This study examined whether applying the principles of procedural justice within the management decision-making of a police organization makes it more likely that the officers in that organization will treat citizens in procedurally just ways.

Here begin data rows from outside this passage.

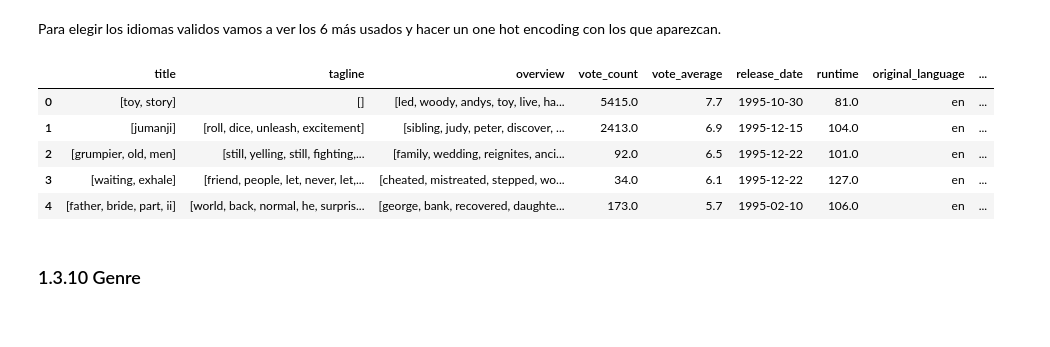
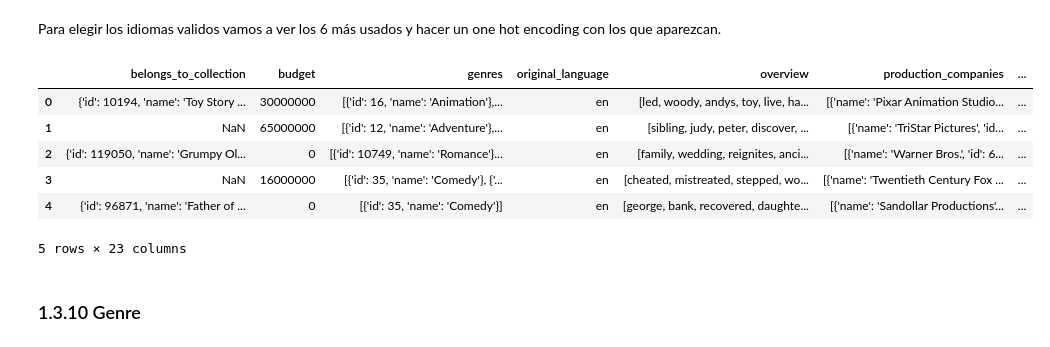
Before and after one commit to hectorms86/mineria-datos, a Jupyter notebook: 1_Preproceso.ipynb, the cells around one changed output. Saved outputs shown, nothing was run; the diff lists cells and outputs as text; code cells hidden in the pictures.

```diff
--- a/1_Preproceso.ipynb
+++ b/1_Preproceso.ipynb
@@ -280,9 +291,9 @@ Eliminamos las filas con valores nulos y se borran los que tienen valor 0 porque
 # %%
 '''RUNTIME'''
 
-preprocessed["runtime"] = df.drop(df[df.runtime.isna()].index, inplace=False)["runtime"]
-preprocessed = preprocessed[preprocessed.runtime >= 1]
-preprocessed["runtime"].head()
+df["runtime"] = df.drop(df[df.runtime.isna()].index, inplace=False)["runtime"]
+df = df[df.runtime >= 1]
+df["runtime"].head()
 # %% [output]
 0     81.0
 1    104.0
@@ -360,20 +371,3 @@ def treat_languages(df, best_languages):
                     df.iloc[i, df.columns.get_loc(f'spoken_lang_other')] = 1
         except:
             continue
-
-
-lang_counts = language_counts(df["spoken_languages"])
-lang_valid = [lang_counts[i][0] for i in range(7)]
-lang_valid.append("other")
-
-preprocessed['spoken_languages'] = df['spoken_languages']
-treat_languages(preprocessed, lang_valid)
-preprocessed.drop(['spoken_languages'], axis=1, inplace=True)
-preprocessed.head()
-# %% [output]
-|  | title | tagline | overview | vote_count | vote_average | release_date | runtime | original_language | ... |
-| 0 | [toy, story] | [] | [led, woody, andys, toy, live, ha... | 5415.0 | 7.7 | 1995-10-30 | 81.0 | en | ... |
-| 1 | [jumanji] | [roll, dice, unleash, excitement] | [sibling, judy, peter, discover, ... | 2413.0 | 6.9 | 1995-12-15 | 104.0 | en | ... |
-| 2 | [grumpier, old, men] | [still, yelling, still, fighting,... | [family, wedding, reignites, anci... | 92.0 | 6.5 | 1995-12-22 | 101.0 | en | ... |
-| 3 | [waiting, exhale] | [friend, people, let, never, let,... | [cheated, mistreated, stepped, wo... | 34.0 | 6.1 | 1995-12-22 | 127.0 | en | ... |
-| 4 | [father, bride, part, ii] | [world, back, normal, he, surpris... | [george, bank, recovered, daughte... | 173.0 | 5.7 | 1995-02-10 | 106.0 | en | ... |
@@ -380,3 +378,15 @@ preprocessed.head()
+# %%
+treat_languages(df, lang_valid)
+df.drop(['spoken_languages'], axis=1, inplace=True)
+df.head()
+# %% [output]
+|  | belongs_to_collection | budget | genres | original_language | overview | production_companies | ... |
+| 0 | {'id': 10194, 'name': 'Toy Story ... | 30000000 | [{'id': 16, 'name': 'Animation'},... | en | [led, woody, andys, toy, live, ha... | [{'name': 'Pixar Animation Studio... | ... |
+| 1 | NaN | 65000000 | [{'id': 12, 'name': 'Adventure'},... | en | [sibling, judy, peter, discover, ... | [{'name': 'TriStar Pictures', 'id... | ... |
+| 2 | {'id': 119050, 'name': 'Grumpy Ol... | 0 | [{'id': 10749, 'name': 'Romance'}... | en | [family, wedding, reignites, anci... | [{'name': 'Warner Bros.', 'id': 6... | ... |
+| 3 | NaN | 16000000 | [{'id': 35, 'name': 'Comedy'}, {'... | en | [cheated, mistreated, stepped, wo... | [{'name': 'Twentieth Century Fox ... | ... |
+| 4 | {'id': 96871, 'name': 'Father of ... | 0 | [{'id': 35, 'name': 'Comedy'}] | en | [george, bank, recovered, daughte... | [{'name': 'Sandollar Productions'... | ... |
+5 rows × 23 columns
 # %% [markdown]
 ### 1.3.10 Genre
 # %% [markdown]
```
Also changed, not shown: parts of 39 cells of this notebook, 6 other files.
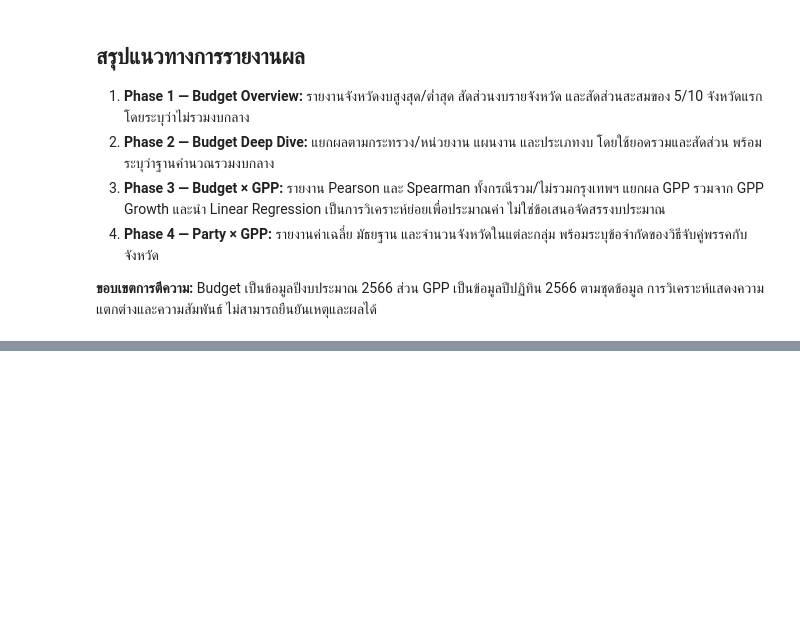
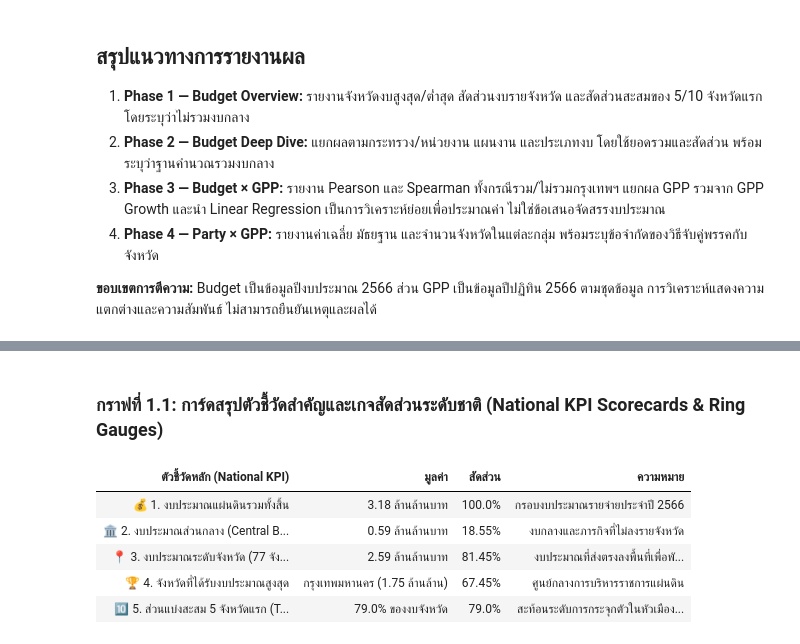
Before and after one commit to niradaa-art/project_BP_group8, a Jupyter notebook: Project_Colab_group8.ipynb, the cells around one changed output, grey strips where cells are left out. Cells and saved outputs as stored; diff of their text form; code cells hidden in the pictures; blank space fills up the shorter version.

```diff
--- a/Project_Colab_group8.ipynb
+++ b/Project_Colab_group8.ipynb
@@ -2063,0 +2205,26 @@ plt.xlabel('Party Group (see table for names)'); plt.ylabel('Mean GPP Growth (%)
+# %% [markdown]
+### กราฟที่ 1.1: การ์ดสรุปตัวชี้วัดสำคัญและเกจสัดส่วนระดับชาติ (National KPI Scorecards & Ring Gauges)
+# %%
+# คำนวณตัวชี้วัดสำคัญระดับชาติ (National Overview KPIs)
+total_national_budget = b_clean['budget'].sum()
+provincial_total_budget = master_df['budget'].sum()
+central_budget = total_national_budget - provincial_total_budget
+top_prov = master_df.sort_values('budget', ascending=False).iloc[0]
+top5_prov_share = master_df.sort_values('budget', ascending=False).head(5)['budget'].sum() / provincial_total_budget * 100
+
+kpi_summary = pd.DataFrame([
+    {"ตัวชี้วัดหลัก (National KPI)": "💰 1. งบประมาณแผ่นดินรวมทั้งสิ้น", "มูลค่า": f"{total_national_budget/1e12:.2f} ล้านล้านบาท", "สัดส่วน": "100.0%", "ความหมาย": "กรอบงบประมาณรายจ่ายประจำปี 2566"},
+    {"ตัวชี้วัดหลัก (National KPI)": "🏛️ 2. งบประมาณส่วนกลาง (Central Budget)", "มูลค่า": f"{central_budget/1e12:.2f} ล้านล้านบาท", "สัดส่วน": f"{(central_budget/total_national_budget)*100:.2f}%", "ความหมาย": "งบกลางและภารกิจที่ไม่ลงรายจังหวัด"},
+    {"ตัวชี้วัดหลัก (National KPI)": "📍 3. งบประมาณระดับจังหวัด (77 จังหวัด)", "มูลค่า": f"{provincial_total_budget/1e12:.2f} ล้านล้านบาท", "สัดส่วน": f"{(provincial_total_budget/total_national_budget)*100:.2f}%", "ความหมาย": "งบประมาณที่ส่งตรงลงพื้นที่เพื่อพัฒนาจังหวัด"},
+    {"ตัวชี้วัดหลัก (National KPI)": "🏆 4. จังหวัดที่ได้รับงบประมาณสูงสุด", "มูลค่า": f"{top_prov['changwad_area_name']} ({top_prov['budget_million']/1e6:.2f} ล้านล้าน)", "สัดส่วน": f"{(top_prov['budget']/provincial_total_budget)*100:.2f}%", "ความหมาย": "ศูนย์กลางการบริหารราชการแผ่นดิน"},
+    {"ตัวชี้วัดหลัก (National KPI)": "🔟 5. ส่วนแบ่งสะสม 5 จังหวัดแรก (Top 5)", "มูลค่า": f"{top5_prov_share:.1f}% ของงบจังหวัด", "สัดส่วน": f"{top5_prov_share:.1f}%", "ความหมาย": "สะท้อนระดับการกระจุกตัวในหัวเมืองหลัก"}
+])
+
+display(HTML(kpi_summary.to_html(index=False, classes='table table-dark table-striped', justify='center')))
+# %% [output]
+| ตัวชี้วัดหลัก (National KPI) | มูลค่า | สัดส่วน | ความหมาย |
+| 💰 1. งบประมาณแผ่นดินรวมทั้งสิ้น | 3.18 ล้านล้านบาท | 100.0% | กรอบงบประมาณรายจ่ายประจำปี 2566 |
+| 🏛️ 2. งบประมาณส่วนกลาง (Central B... | 0.59 ล้านล้านบาท | 18.55% | งบกลางและภารกิจที่ไม่ลงรายจังหวัด |
+| 📍 3. งบประมาณระดับจังหวัด (77 จัง... | 2.59 ล้านล้านบาท | 81.45% | งบประมาณที่ส่งตรงลงพื้นที่เพื่อพั... |
+| 🏆 4. จังหวัดที่ได้รับงบประมาณสูงสุด | กรุงเทพมหานคร (1.75 ล้านล้าน) | 67.45% | ศูนย์กลางการบริหารราชการแผ่นดิน |
+| 🔟 5. ส่วนแบ่งสะสม 5 จังหวัดแรก (T... | 79.0% ของงบจังหวัด | 79.0% | สะท้อนระดับการกระจุกตัวในหัวเมือง... |
```
Also changed, not shown: parts of 96 cells of this notebook.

Recently, several highly publicized and troubling police-citizen encounters around the United States have led many to question not only police tactics, but also, more broadly, police legitimacy. These events, among others, led President Obama to create a Task Force on 21st Century Policing. Part of its focus was on fostering legitimacy through procedurally just policing practices. In fact, one of its recommendations to police departments to strengthen their policing practices through the principles of procedural justice - and thereby increasing their external legitimacy - is to promote legitimacy internally by applying those same procedural justice principles within the organization. Part of the reasoning behind this thinking is that officers will be more likely to treat citizens in procedurally just ways if they themselves are treated in procedurally just ways within their organization's decision-making processes. To test this assertion, the current study analyzed survey data from 113 officers from the Rockford (IL) Police Department. Multivariate regression results suggest that officers who perceive fair treatment in their own organization are more likely to indicate that they apply the same fairness when interacting with citizens. Specific findings, study limitations, and policy implications are discussed. (publisher abstract modified)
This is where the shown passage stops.